§ **WHAT THE TASK ASKS**
The data below is to be retyped exactly, line by line.

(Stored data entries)
-*-
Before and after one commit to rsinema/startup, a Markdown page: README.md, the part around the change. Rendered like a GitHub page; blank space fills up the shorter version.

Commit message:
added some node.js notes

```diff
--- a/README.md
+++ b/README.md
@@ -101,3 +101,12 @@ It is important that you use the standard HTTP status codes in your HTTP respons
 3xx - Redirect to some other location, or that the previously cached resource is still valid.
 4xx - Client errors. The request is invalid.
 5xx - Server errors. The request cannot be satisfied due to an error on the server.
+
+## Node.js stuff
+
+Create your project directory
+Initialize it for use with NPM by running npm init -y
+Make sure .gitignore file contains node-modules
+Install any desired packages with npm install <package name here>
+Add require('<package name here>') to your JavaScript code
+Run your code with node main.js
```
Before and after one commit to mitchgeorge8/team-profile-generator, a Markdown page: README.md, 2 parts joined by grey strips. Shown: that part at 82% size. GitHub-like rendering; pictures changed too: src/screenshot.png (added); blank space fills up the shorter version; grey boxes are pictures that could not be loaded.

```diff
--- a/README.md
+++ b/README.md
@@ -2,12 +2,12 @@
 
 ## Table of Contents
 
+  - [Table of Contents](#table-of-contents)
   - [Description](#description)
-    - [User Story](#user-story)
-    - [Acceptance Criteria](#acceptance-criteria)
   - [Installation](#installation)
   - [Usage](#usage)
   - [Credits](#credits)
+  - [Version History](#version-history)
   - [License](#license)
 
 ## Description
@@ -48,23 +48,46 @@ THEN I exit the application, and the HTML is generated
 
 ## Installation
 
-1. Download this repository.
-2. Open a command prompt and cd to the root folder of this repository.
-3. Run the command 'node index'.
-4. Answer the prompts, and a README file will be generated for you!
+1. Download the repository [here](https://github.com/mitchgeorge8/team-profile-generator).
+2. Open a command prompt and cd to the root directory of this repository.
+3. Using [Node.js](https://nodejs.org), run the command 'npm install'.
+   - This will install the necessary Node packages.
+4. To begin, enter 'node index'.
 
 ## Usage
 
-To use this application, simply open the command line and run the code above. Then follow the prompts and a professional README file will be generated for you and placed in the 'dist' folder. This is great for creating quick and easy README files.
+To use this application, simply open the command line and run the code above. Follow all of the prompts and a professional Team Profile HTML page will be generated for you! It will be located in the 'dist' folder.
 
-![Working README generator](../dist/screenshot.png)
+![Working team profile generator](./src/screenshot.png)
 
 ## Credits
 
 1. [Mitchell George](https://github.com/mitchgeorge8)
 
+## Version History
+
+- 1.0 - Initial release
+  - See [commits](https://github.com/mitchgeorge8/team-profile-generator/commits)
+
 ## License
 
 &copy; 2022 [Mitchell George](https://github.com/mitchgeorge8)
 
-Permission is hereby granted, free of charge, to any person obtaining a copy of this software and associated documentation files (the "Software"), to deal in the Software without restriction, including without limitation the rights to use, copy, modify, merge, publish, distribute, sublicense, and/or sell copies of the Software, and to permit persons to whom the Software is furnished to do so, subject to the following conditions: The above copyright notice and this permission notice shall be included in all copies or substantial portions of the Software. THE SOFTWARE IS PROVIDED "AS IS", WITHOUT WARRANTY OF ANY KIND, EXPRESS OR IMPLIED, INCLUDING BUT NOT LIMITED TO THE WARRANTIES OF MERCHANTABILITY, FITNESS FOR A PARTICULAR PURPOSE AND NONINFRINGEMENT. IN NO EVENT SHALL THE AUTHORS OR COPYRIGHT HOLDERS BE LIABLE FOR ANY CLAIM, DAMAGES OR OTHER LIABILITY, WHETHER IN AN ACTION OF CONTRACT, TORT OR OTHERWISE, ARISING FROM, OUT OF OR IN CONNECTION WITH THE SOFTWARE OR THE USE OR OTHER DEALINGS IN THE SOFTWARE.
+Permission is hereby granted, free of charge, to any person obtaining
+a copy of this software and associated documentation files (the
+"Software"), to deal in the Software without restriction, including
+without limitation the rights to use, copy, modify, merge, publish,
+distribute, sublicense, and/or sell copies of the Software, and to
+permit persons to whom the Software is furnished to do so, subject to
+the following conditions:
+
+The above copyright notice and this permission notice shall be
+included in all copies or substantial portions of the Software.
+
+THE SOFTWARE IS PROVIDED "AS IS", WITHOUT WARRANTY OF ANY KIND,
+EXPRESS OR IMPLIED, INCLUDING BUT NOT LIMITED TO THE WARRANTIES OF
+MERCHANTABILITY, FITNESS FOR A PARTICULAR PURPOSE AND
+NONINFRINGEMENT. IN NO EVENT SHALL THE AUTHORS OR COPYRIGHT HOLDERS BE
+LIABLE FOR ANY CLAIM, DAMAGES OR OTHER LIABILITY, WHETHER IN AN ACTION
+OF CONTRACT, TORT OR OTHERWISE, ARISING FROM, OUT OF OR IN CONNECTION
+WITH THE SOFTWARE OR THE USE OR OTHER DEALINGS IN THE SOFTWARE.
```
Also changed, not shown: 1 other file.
-*-
§ **EXPECTED ANSWER**
Before and after one commit to rsinema/startup, a Markdown page: README.md, the part around the change. Rendered like a GitHub page; blank space fills up the shorter version.

Commit message:
added some node.js notes

```diff
--- a/README.md
+++ b/README.md
@@ -101,3 +101,12 @@ It is important that you use the standard HTTP status codes in your HTTP respons
 3xx - Redirect to some other location, or that the previously cached resource is still valid.
 4xx - Client errors. The request is invalid.
 5xx - Server errors. The request cannot be satisfied due to an error on the server.
+
+## Node.js stuff
+
+Create your project directory
+Initialize it for use with NPM by running npm init -y
+Make sure .gitignore file contains node-modules
+Install any desired packages with npm install <package name here>
+Add require('<package name here>') to your JavaScript code
+Run your code with node main.js
```
Before and after one commit to mitchgeorge8/team-profile-generator, a Markdown page: README.md, 2 parts joined by grey strips. Shown: that part at 82% size. GitHub-like rendering; pictures changed too: src/screenshot.png (added); blank space fills up the shorter version; grey boxes are pictures that could not be loaded.

```diff
--- a/README.md
+++ b/README.md
@@ -2,12 +2,12 @@
 
 ## Table of Contents
 
+  - [Table of Contents](#table-of-contents)
   - [Description](#description)
-    - [User Story](#user-story)
-    - [Acceptance Criteria](#acceptance-criteria)
   - [Installation](#installation)
   - [Usage](#usage)
   - [Credits](#credits)
+  - [Version History](#version-history)
   - [License](#license)
 
 ## Description
@@ -48,23 +48,46 @@ THEN I exit the application, and the HTML is generated
 
 ## Installation
 
-1. Download this repository.
-2. Open a command prompt and cd to the root folder of this repository.
-3. Run the command 'node index'.
-4. Answer the prompts, and a README file will be generated for you!
+1. Download the repository [here](https://github.com/mitchgeorge8/team-profile-generator).
+2. Open a command prompt and cd to the root directory of this repository.
+3. Using [Node.js](https://nodejs.org), run the command 'npm install'.
+   - This will install the necessary Node packages.
+4. To begin, enter 'node index'.
 
 ## Usage
 
-To use this application, simply open the command line and run the code above. Then follow the prompts and a professional README file will be generated for you and placed in the 'dist' folder. This is great for creating quick and easy README files.
+To use this application, simply open the command line and run the code above. Follow all of the prompts and a professional Team Profile HTML page will be generated for you! It will be located in the 'dist' folder.
 
-![Working README generator](../dist/screenshot.png)
+![Working team profile generator](./src/screenshot.png)
 
 ## Credits
 
 1. [Mitchell George](https://github.com/mitchgeorge8)
 
+## Version History
+
+- 1.0 - Initial release
+  - See [commits](https://github.com/mitchgeorge8/team-profile-generator/commits)
+
 ## License
 
 &copy; 2022 [Mitchell George](https://github.com/mitchgeorge8)
 
-Permission is hereby granted, free of charge, to any person obtaining a copy of this software and associated documentation files (the "Software"), to deal in the Software without restriction, including without limitation the rights to use, copy, modify, merge, publish, distribute, sublicense, and/or sell copies of the Software, and to permit persons to whom the Software is furnished to do so, subject to the following conditions: The above copyright notice and this permission notice shall be included in all copies or substantial portions of the Software. THE SOFTWARE IS PROVIDED "AS IS", WITHOUT WARRANTY OF ANY KIND, EXPRESS OR IMPLIED, INCLUDING BUT NOT LIMITED TO THE WARRANTIES OF MERCHANTABILITY, FITNESS FOR A PARTICULAR PURPOSE AND NONINFRINGEMENT. IN NO EVENT SHALL THE AUTHORS OR COPYRIGHT HOLDERS BE LIABLE FOR ANY CLAIM, DAMAGES OR OTHER LIABILITY, WHETHER IN AN ACTION OF CONTRACT, TORT OR OTHERWISE, ARISING FROM, OUT OF OR IN CONNECTION WITH THE SOFTWARE OR THE USE OR OTHER DEALINGS IN THE SOFTWARE.
+Permission is hereby granted, free of charge, to any person obtaining
+a copy of this software and associated documentation files (the
+"Software"), to deal in the Software without restriction, including
+without limitation the rights to use, copy, modify, merge, publish,
+distribute, sublicense, and/or sell copies of the Software, and to
+permit persons to whom the Software is furnished to do so, subject to
+the following conditions:
+
+The above copyright notice and this permission notice shall be
+included in all copies or substantial portions of the Software.
+
+THE SOFTWARE IS PROVIDED "AS IS", WITHOUT WARRANTY OF ANY KIND,
+EXPRESS OR IMPLIED, INCLUDING BUT NOT LIMITED TO THE WARRANTIES OF
+MERCHANTABILITY, FITNESS FOR A PARTICULAR PURPOSE AND
+NONINFRINGEMENT. IN NO EVENT SHALL THE AUTHORS OR COPYRIGHT HOLDERS BE
+LIABLE FOR ANY CLAIM, DAMAGES OR OTHER LIABILITY, WHETHER IN AN ACTION
+OF CONTRACT, TORT OR OTHERWISE, ARISING FROM, OUT OF OR IN CONNECTION
+WITH THE SOFTWARE OR THE USE OR OTHER DEALINGS IN THE SOFTWARE.
```
Also changed, not shown: 1 other file.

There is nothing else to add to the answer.